(ACTION ITEM) Repeat the records below exactly as they appear, leaving out any pictures.

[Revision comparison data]
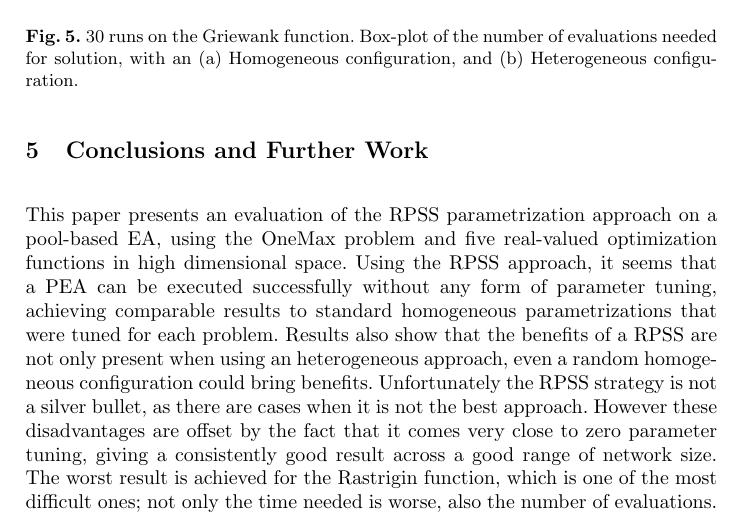
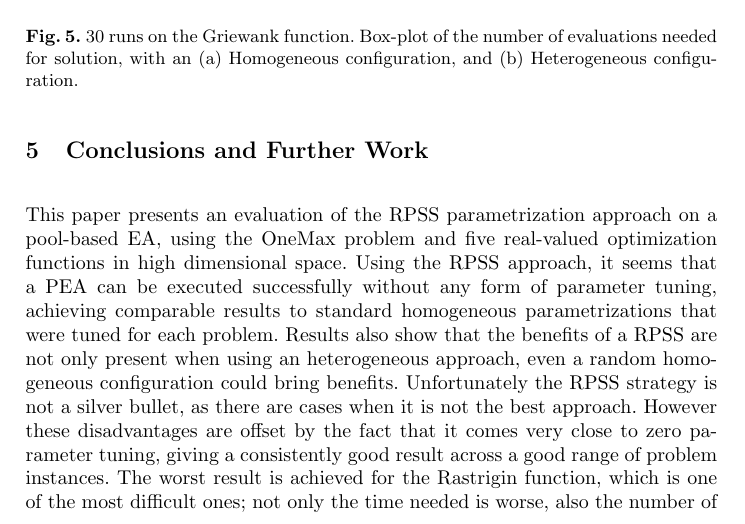
Before and after one commit to mariosky/2017-EvoSpace, a LaTeX paper (2017-EUROPAR/EvoSpaceAWS/paper.tex): part of page 9 of 12, cut so that both start at the same text. Compiled offline with pdfLaTeX.

Commit message:
Guessing

```diff
--- a/2017-EUROPAR/EvoSpaceAWS/paper.tex
+++ b/2017-EUROPAR/EvoSpaceAWS/paper.tex
@@ -454,8 +454,8 @@ when using an heterogeneous approach, even a random homogeneous configuration co
 benefits. Unfortunately the RPSS strategy is not a silver bullet, as there are cases
 when it is not the best approach. However these disadvantages are
 offset by the fact that it comes very close to zero parameter tuning,
-giving a consistently good result across a good range of network
-size. The worst result is achieved for the Rastrigin function, which
+giving a consistently good result across a good range of problem instances.
+The worst result is achieved for the Rastrigin function, which
 is one of the most difficult ones; not only the time needed is worse,
 also the number of evaluations. In case such as these it would be
 interesting to use some technique to constrain the range of variation
```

(ANSWER TO THIS EXERCISE)
Before and after one commit to mariosky/2017-EvoSpace, a LaTeX paper (2017-EUROPAR/EvoSpaceAWS/paper.tex): part of page 9 of 12, cut so that both start at the same text. Compiled offline with pdfLaTeX.

Commit message:
Guessing

```diff
--- a/2017-EUROPAR/EvoSpaceAWS/paper.tex
+++ b/2017-EUROPAR/EvoSpaceAWS/paper.tex
@@ -454,8 +454,8 @@ when using an heterogeneous approach, even a random homogeneous configuration co
 benefits. Unfortunately the RPSS strategy is not a silver bullet, as there are cases
 when it is not the best approach. However these disadvantages are
 offset by the fact that it comes very close to zero parameter tuning,
-giving a consistently good result across a good range of network
-size. The worst result is achieved for the Rastrigin function, which
+giving a consistently good result across a good range of problem instances.
+The worst result is achieved for the Rastrigin function, which
 is one of the most difficult ones; not only the time needed is worse,
 also the number of evaluations. In case such as these it would be
 interesting to use some technique to constrain the range of variation
```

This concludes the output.